According to the study’s abstract; “Acute alcohol drinking induces steatosis, and effective prevention of steatosis can protect liver from progressive damage caused by alcohol. Increased oxidative stress has been reported as one mechanism underlying alcohol-induced steatosis.”

It continues; “We evaluated whether cannabidiol, which has been reported to function as an antioxidant, can protect the liver from alcohol-generated oxidative stress-induced steatosis. Cannabidiol can prei-love-marijuana-vs-alcoholvent acute alcohol-induced liver steatosis in mice, possibly by preventing the increase in oxidative stress and the activation of the JNK MAPK pathway. Cannabidiol per se can increase autophagy both in CYP2E1-expressing HepG2 cells and in mouse liver. Importantly, cannabidiol can prevent the decrease in autophagy induced by alcohol.”

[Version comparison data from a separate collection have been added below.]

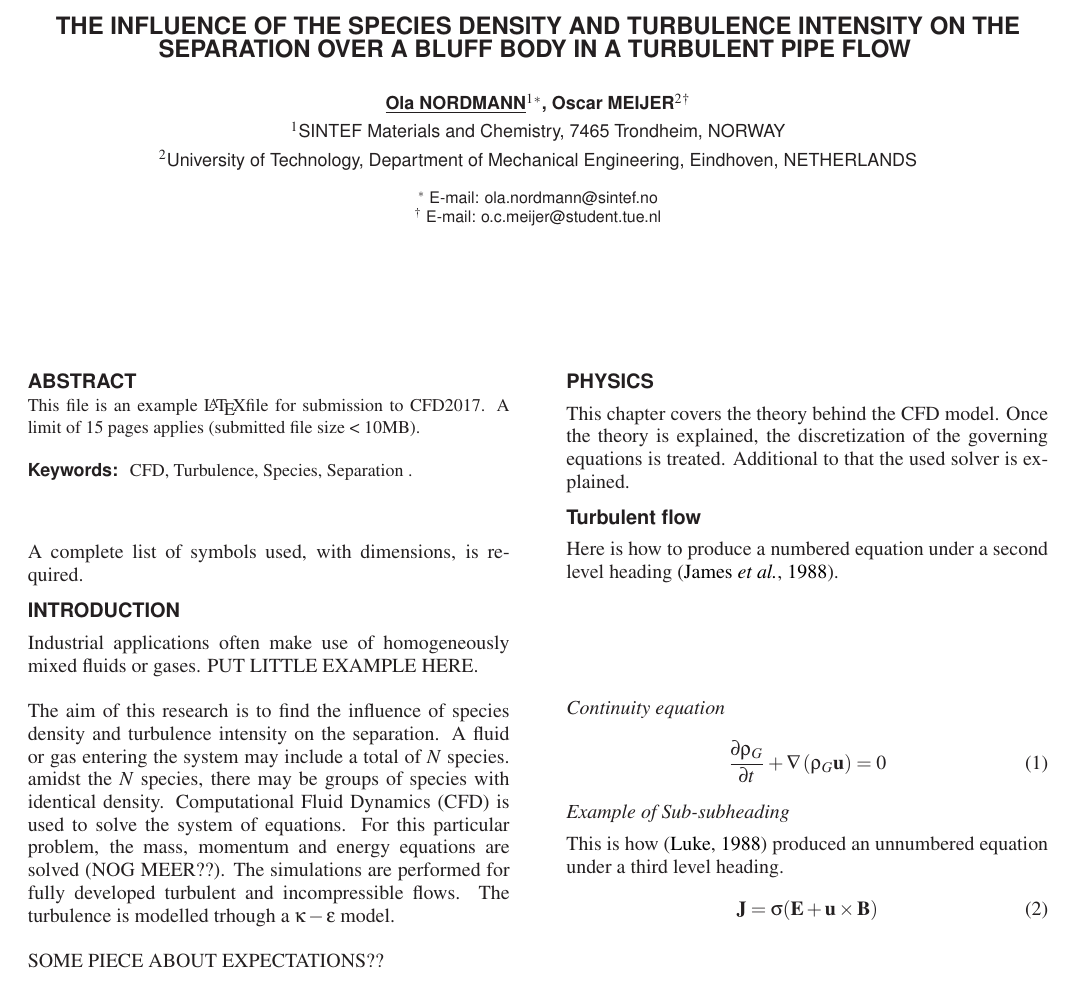
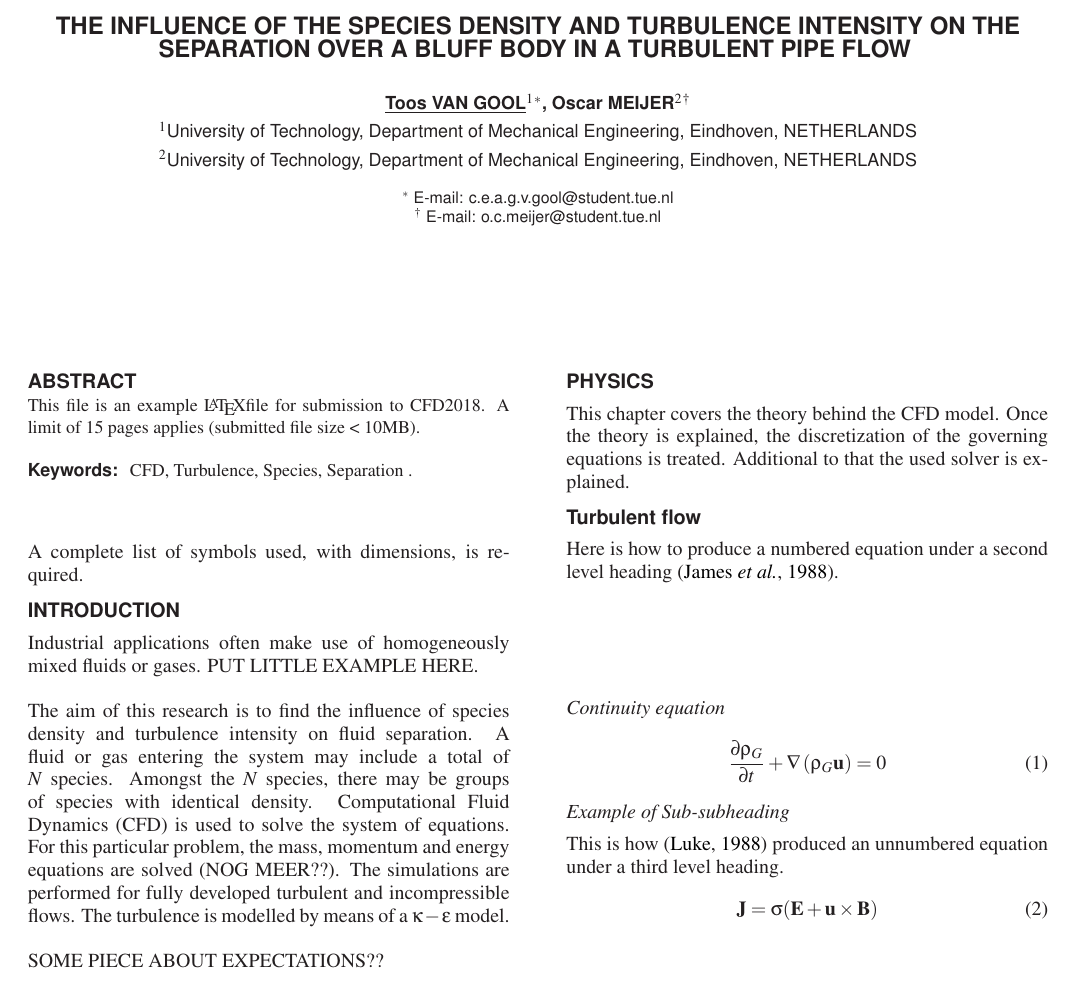
Before and after one commit to goaltje56/CFD, a LaTeX problem sheet (ExampleFile.tex): part of page 1 of 3, cut so that both start at the same text. Compiled offline with LaTeX, dvips and Ghostscript.

Commit message:
looked at report

```diff
--- a/ExampleFile.tex
+++ b/ExampleFile.tex
@@ -33,11 +33,11 @@
 
 
 \title{the influence of the species density and turbulence intensity on the separation over a bluff body in a turbulent pipe flow}
-\paperID{CFD 2017}
-\author{Ola}{Nordmann} %{forename}{surname}
+\paperID{CFD 2018}
+\author{Toos}{van Gool} %{forename}{surname}
 \presenting  %the previous author is presenting the paper (name becomes underlined)
-\address{SINTEF Materials and Chemistry, 7465 Trondheim, NORWAY}%affiliation of the previous author
-\email{ola.nordmann@sintef.no}%e-mail address of the previous author
+\address{University of Technology, Department of Mechanical Engineering, Eindhoven, NETHERLANDS}%affiliation of the previous author
+\email{c.e.a.g.v.gool@student.tue.nl}%e-mail address of the previous author
 \author{Oscar}{Meijer}
 \address{University of Technology, Department of Mechanical Engineering, Eindhoven, NETHERLANDS}
 \email{o.c.meijer@student.tue.nl}
@@ -51,7 +51,7 @@
 
 
 \abstract{
-  This file is an example \LaTeX file for submission to CFD2017.  A
+  This file is an example \LaTeX file for submission to CFD2018.  A
   limit of 15 pages applies (submitted file size < 10MB).
 }
 \keywords{
@@ -74,8 +74,7 @@ A complete list of symbols used, with dimensions, is required.
 Industrial applications often make use of homogeneously mixed fluids or gases. PUT LITTLE EXAMPLE HERE.\\
 
 
-
-The aim of this research is to find the influence of species density and turbulence intensity on the separation. A fluid or gas entering the system may include a total of $N$ species. amidst the $N$ species, there may be groups of species with identical density. Computational Fluid Dynamics (CFD) is used to solve the system of equations. For this particular problem, the mass, momentum and energy equations are solved (NOG MEER??). The simulations are performed for fully developed turbulent and incompressible flows. The turbulence is modelled trhough a $\kappa-\epsilon$ model.\\
+The aim of this research is to find the influence of species density and turbulence intensity on fluid separation. A fluid or gas entering the system may include a total of $N$ species. Amongst the $N$ species, there may be groups of species with identical density. Computational Fluid Dynamics (CFD) is used to solve the system of equations. For this particular problem, the mass, momentum and energy equations are solved (NOG MEER??). The simulations are performed for fully developed turbulent and incompressible flows. The turbulence is modelled by means of a $\kappa-\epsilon$ model.\\
 \newline
 SOME PIECE ABOUT EXPECTATIONS??\\
 \newline
```
Also changed, not shown: ExampleFile.pdf, 2 other files.
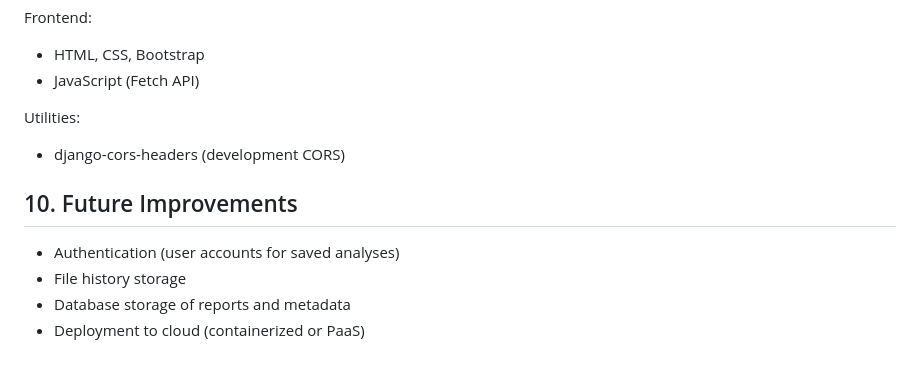
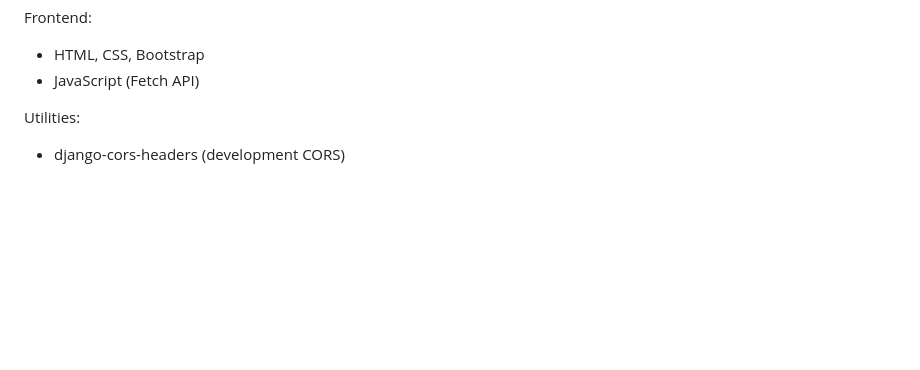
Before and after one commit to SahilSankeshwari/EDA_Project, a Markdown page: README.md, the part around the change. GitHub-like rendering; blank space fills up the shorter version.

```diff
--- a/README.md
+++ b/README.md
@@ -154,10 +154,3 @@ Frontend:
 
 Utilities:
 - django-cors-headers (development CORS)
-
-## 10. Future Improvements
-
-- Authentication (user accounts for saved analyses)
-- File history storage
-- Database storage of reports and metadata
-- Deployment to cloud (containerized or PaaS)
```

Researchers conclude that these results “show that cannabidiol protects mouse liver from acute alcohol-induced steatosis through multiple mechanisms including attenuation of alcohol-mediated oxidative stress, prevention of JNK MAPK activation, and increasing autophagy.”

The study was conducted by researchers at the School of Public Health at Sun Yat-sen University in China, the Mount Sinai School of Medicine in New York, and the State Key Laboratory of Oncology at the Sun Yatsen University Cancer Center in China.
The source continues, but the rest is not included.